It seems like 99% of all design blueprints and examples regarding J2EE assume a web-client. Unfortunately, I am trying to create a backend framework to be accessed by a large java client and am torn between two philosophical directions. Any suggestions or feedback would be greatly
Client accesses a single session bean containing all remote methods (~150) via RMI/IIOP. The session bean could act as a facade with each of the ~150 methods in the session bean forwarding the request to finer grained subobjects/beans.
Client accesses a single session bean containing a single execute() method with an operationCode as one of the parameters.

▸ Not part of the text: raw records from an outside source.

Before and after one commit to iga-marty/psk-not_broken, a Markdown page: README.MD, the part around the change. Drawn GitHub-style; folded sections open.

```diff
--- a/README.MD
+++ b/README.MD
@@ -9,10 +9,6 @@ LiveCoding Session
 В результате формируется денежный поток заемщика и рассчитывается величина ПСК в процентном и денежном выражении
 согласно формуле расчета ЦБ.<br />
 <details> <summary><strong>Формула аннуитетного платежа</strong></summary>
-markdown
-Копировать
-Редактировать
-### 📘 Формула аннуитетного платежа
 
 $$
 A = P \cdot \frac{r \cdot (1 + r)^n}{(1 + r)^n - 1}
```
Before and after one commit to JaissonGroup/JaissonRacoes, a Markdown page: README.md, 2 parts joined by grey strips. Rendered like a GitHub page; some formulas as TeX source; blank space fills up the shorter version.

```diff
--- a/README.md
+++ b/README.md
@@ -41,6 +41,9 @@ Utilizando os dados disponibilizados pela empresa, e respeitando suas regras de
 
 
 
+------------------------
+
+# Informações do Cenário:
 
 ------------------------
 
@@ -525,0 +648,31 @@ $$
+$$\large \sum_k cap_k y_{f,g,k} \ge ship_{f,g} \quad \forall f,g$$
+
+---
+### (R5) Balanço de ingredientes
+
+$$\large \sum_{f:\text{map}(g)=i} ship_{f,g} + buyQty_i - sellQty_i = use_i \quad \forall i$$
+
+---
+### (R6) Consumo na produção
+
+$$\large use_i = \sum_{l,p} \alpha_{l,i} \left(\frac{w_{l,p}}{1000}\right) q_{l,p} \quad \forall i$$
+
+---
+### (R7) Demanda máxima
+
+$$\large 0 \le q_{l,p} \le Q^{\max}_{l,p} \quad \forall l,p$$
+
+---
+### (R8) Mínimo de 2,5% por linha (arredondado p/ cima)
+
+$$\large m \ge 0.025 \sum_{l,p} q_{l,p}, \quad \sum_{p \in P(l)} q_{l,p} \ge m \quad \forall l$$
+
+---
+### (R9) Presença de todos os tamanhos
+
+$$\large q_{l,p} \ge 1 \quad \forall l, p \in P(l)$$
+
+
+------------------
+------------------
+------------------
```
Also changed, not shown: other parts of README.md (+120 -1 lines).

Presumably, a dispatcher would then use the operationCode to broker the request to an appropriate handler or command object. The method signature could might look like: public Object execute(String operationCode, Object params);
Write code to convert the 200+ objects used in the client to xml and back to objects, and access the container via some sort of SOAP/XML-RPC way.
Right now I favor idea 1 simply because it makes retrofitting the client somewhat simpler, but I fear ease of extensibility down the road.
Idea 2 is interesting, but it prevents different exceptions from being thrown on a method-by-method level as well as reducing type safety.
Idea 3 does not seem appropriate for many reasons, one being it would take forever.
In idea 1 why just a single session bean.
A bean with 150 methods will be difficult to maintain and
could have performance issues also.
Why not have beans module wise ?
I agree with Badrish(idea 1), it's just that you should split the logic into several Session Beans. One Session Bean should contain only those methods related to a usecase. For example in a Bookstore application, you can use a Session Bean(and related Entity Beans) for authentication, another Session Bean for getting data about books, another Session Bean for buying books on-line. I hope you got the point.
It's not very wise to use just one Session Bean because this will get bigger and harder to maintain as you add more and more situations(usecases) to your application.